Copy each line from the records below in which the word "casinha" is found.

Excerpts from a dataset
<<<<
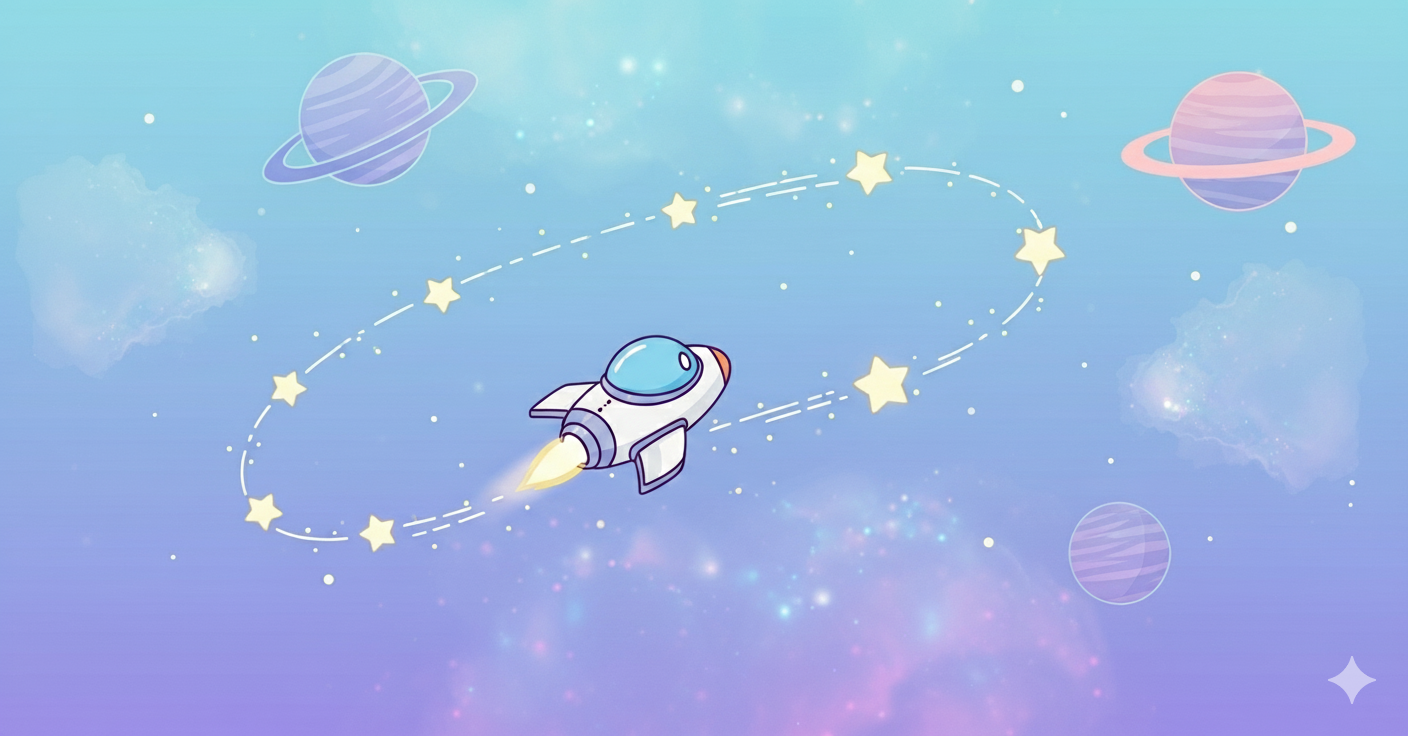
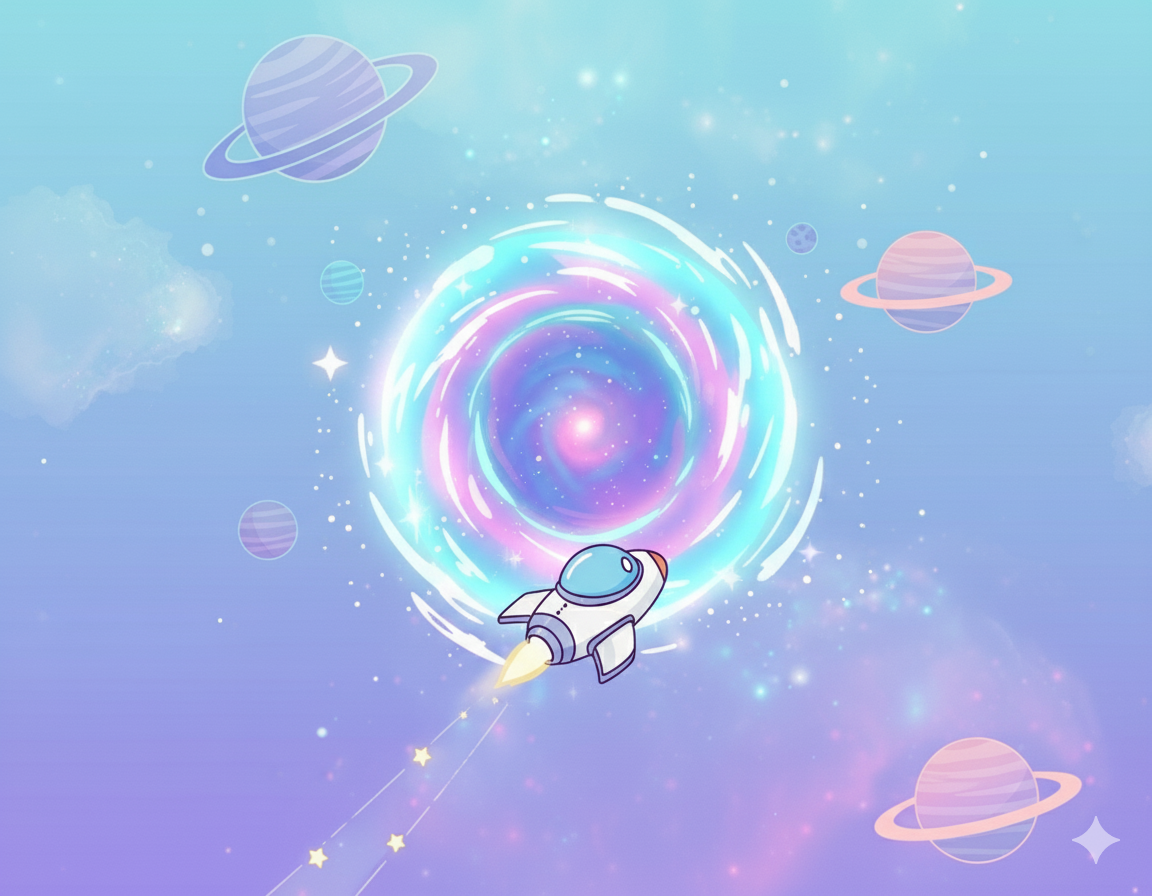
trabalhei na tela-navegacao

diff --git a/src/css/tela-navegacao.css b/src/css/tela-navegacao.css
@@ -1,0 +1,168 @@
+/* .tela-navegacao #interface {
+    position: absolute;
+    border-radius: 10px;
+    border: 10px solid #000000;
+    margin: auto;
+    width: 450px;
+    height: 900px;
+    top: 50%; 
+    left: 50%; 
+    transform: translate(-50%, -50%);
+} */
+
+.tela-navegacao {
+    background-image: url('../imagens/1.1.png');
+    /*  background-color: #1966ca4f; */
+    background-size: cover;
+    background-position: center;
+    background-repeat: no-repeat;
+    height: 100vh;
+    display: flex;
+    flex-direction: column;
+    justify-content: space-between;
+    /* justify-content: center; */
+    align-items: center;
+    padding-top: 30px;
+    padding-bottom: 30px;
+
+/* padding-top: 70px; */
+/* gap: 30px; */
+}
+
+/*.tela-navegacao .campo { 
+    position: relative;
+    padding-bottom: 100px; 
+    top: 05%;
+    left: 50%;
+    transform: translate(-50%, -50%); 
+     color: white; 
+    font-size: 50px; 
+     display: flex; 
+     margin-bottom: 40px; 
+     position: relative; 
+} */
+
+.tela-navegacao .barra {
+    position: static;
+    /* top: 30px; */
+    /* left: 50%;
+    transform: translate(-50%, 0); */
+    display: flex;
+    /* margin-bottom: -70px; */
+    /* top: 70px;
+    left: 50%;
+    transform: translateX(-50%); */
+    /* margin-bottom: 350px; */
+    justify-content: center;
+    /* margin-top: 70px; */
+    
+   align-items: center;
+   background-color: white;
+  border: 1px solid #ccc;
+  border-radius: 50px;
+  padding: 8px 15px;
+   width: 400px;
+   max-width: 90%;
+
+    box-shadow: 0 2px 8px rgba(0,0,0,0.08);
+    /* z-index: 10;  */
+}
+
+.barra .lupa {
+    position: static;
+    /* top: 06%;
+    left: 40%; */
+    /* transform: translate(-10%, -800%); */
+    width: 20px;
+    height: 20px;
+    /* margin-left: 10px; */
+
+
+    /* margin-left: -30px; */
+    /* display: flex;
+    align-content: center; */
+    /* display: flex; */
+    /* align-items: start; */
+
+
+
+    /* position: absolute; */
+  /*  width: 29px; */
+   /* left: 6px; */
+/*   width: 20px; */
+}
+
+.tela-navegacao input {
+    /* position: absolute; */
+    /* transform: translate(-45%, -26%); */
+    /* width: 392px; */
+    height: 35px;
+    /* width: 390px; */
+    /* height: 30px; */
+    /* background-color: transparent; */
+    /* border-color: white; */
+    border: 1px solid grey;
+    /* background: white; */
+    /* color: white; */
+    outline: none;
+  /*   display: flex; */
+    /* margin-bottom: 210%; */
+    
+    /* justify-content: center; */
+    width: 350px;
+    max-width: 90%;
+
+    /* flex-grow: 1;
+    margin-left: 10px;
+    font-size: 16px; */
+
+    border: none;
+}
+
+.tela-navegacao button {
+    /* position: absolute;
+    top: 65%;
+    left: 50%;
+    transform: translate(-50%, -50%); */
+    background-color: white;
+   /*  border: none; */
+    /* padding: 15px; */
+    /* width: 100px;
+    height: 60px */
+    ;
+    /* color: black; */
+    font-size: 20px;
+    cursor: pointer;
+    border-radius: 10px;
+    /* width: 300px;
+    padding: 20px; */
+    width: 300px;
+
+}
+
+.tela-navegacao button:hover {
+    background-color: deepskyblue;
+    transform: scale(1.05);
+    /* color: black; */
+}
+
+.casinha {
+    /* position: absolute;
+    top: 90%;
+    left: 42%; */
+    /* transform: translate(-50%, -50%); */
+    width: 80px;
+    cursor: pointer;
+    /* height: auto; */
+    /* padding-top: 100px; */
+  
+   /*  display: flex;
+    align-content: center;
+    justify-content: center;
+   margin-bottom: 0; */
+}
+
+.casinha:hover {
+    transform: scale(1.1);
+
+}

diff --git a/index.html b/index.html
@@ -9,7 +9,7 @@
   <link rel="stylesheet" href="./src/css/globals.css">
   <link rel="stylesheet" href="./src/css/tela-login.css">
   <link rel="stylesheet" href="./src/css/tela-principal.css">
-  <link rel="stylesheet" href="./src/css/tela3.css">
+  <link rel="stylesheet" href="./src/css/tela-navegacao.css">
   <link rel="stylesheet" href="./src/css/tela4.css">
   <link rel="stylesheet" href="./src/css/tela5.css">
   <link rel="stylesheet" href="./src/css/tela6.css">
@@ -19,8 +19,8 @@
   <link rel="stylesheet" href="./src/css/tela11.css">
   <link rel="stylesheet" href="./src/css/tela12.css">
   <title>Universe</title>
-</head>
- 
+</head> 
+  
 <body>
   <!-- <section class="tela-login">
     <div class="welcome">
@@ -31,35 +31,39 @@
         <p><label for="username" class="usuario">Usuário:</label>
           <input type="text" id="username" placeholder="Digite seu nome" />
         </p>
-        <p class="mensagem-erro">* campo obrigatório</p>
+        <p class="mensagem-erro">* preencha este campo</p>
 
         <p><label for="email" class="email">Email:</label>
           <input type="text" id="email" placeholder="Digite seu email" />
         </p>
-        <p class="mensagem-erro">* campo obrigatório</p>
+        <p class="mensagem-erro">* preencha este campo</p>
         <p><button type="submit" class="button">Entrar</button></p>
       </form>
   </section> -->
 
-  <section class="tela-principal">
-    <!-- <img src="./src/imagens/tela2.jpg" id="interface"> -->
+  <!-- <section class="tela-principal">
      <div class="text">
       <h2>O que vamos explorar hoje?</h2>
       <p>Selecione seu destino</p>
      </div>
-     
     <div class="guia">
       <button type="button">Navegação Espacial</button>
       <button type="button">Tutorial</button>
     </div>
-  </section>
+  </section> -->
 
-  <section id="tela3">
-    <img src="./src/imagens/tela03.png" id="interface">
-    <div id="barra"><input type="text" name="Nome" /></div>
-    <img src="./src/imagens/lupa.jpg" id="Ima">
-    <p><a href="#tela4"><button type="button" id="button">Menu</button></a></p>
-    <div id="casinha"><a href="#tela2"><img src="./src/imagens/button.png" id="casinha"></a></div>
+  <section class="tela-navegacao">
+    <!-- <img src="./src/imagens/tela03.png" id="interface"> -->
+    <div class="barra">
+      <input type="text" name="Nome"/>
+      <img src="./src/imagens/lupa.jpg" class="lupa">
+    </div>
+
+    <img src="./src/imagens/astronauta.png" alt="Astronauta">
+    <button type="button" class="button">Menu</button>
+    <div class="casinha">
+      <img src="./src/imagens/casinha.png" class="casinha">
+    </div>
   </section>
 
   <section id="tela4" class="generic-button-screen">

diff --git a/src/css/globals.css b/src/css/globals.css
@@ -5,7 +5,7 @@
 /* Esconde todas as seções por padrão - você pode mudar isso */
 body {
     height: 100vh;
-}
+} 
 
 body>section {
     display: none;
@@ -14,7 +14,7 @@ body>section {
 /* Mostra a primeira seção por padrão - você pode mudar isso */
 /* body>section:first-of-type {
     display: block;
-}  */
+}  */ 
  
 /* --- Estilos Comuns para Telas 4, 5, 6, 7, 10 --- */
 .generic-button-screen #interface {

diff --git a/src/css/tela-principal.css b/src/css/tela-principal.css
@@ -1,6 +1,6 @@
 .tela-principal {
     background-image: url('../imagens/2.png');
-    background-color: #9cbbe4;
+    /* background-color: #9cbbe4; */
     background-size: cover;
     background-position: center;
     background-repeat: no-repeat;
@@ -9,7 +9,7 @@
     flex-direction: column;
     justify-content: center;
     align-items: center;
-}
+} 
 
 .guia {  
     display: flex;

diff --git a/src/css/tela-login.css b/src/css/tela-login.css
@@ -8,7 +8,7 @@
     left: 50%;
     transform: translate(-50%, -50%);
 } */ 
-
+ 
 .tela-login {
     background-image: url('../imagens/tela-login.png');
     background-color: #9cbbe4;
>>>>
(EXPECTED OUTPUT):
+.casinha {
+.casinha:hover {
-    <div id="casinha"><a href="#tela2"><img src="./src/imagens/button.png" id="casinha"></a></div>
+    <div class="casinha">
+      <img src="./src/imagens/casinha.png" class="casinha">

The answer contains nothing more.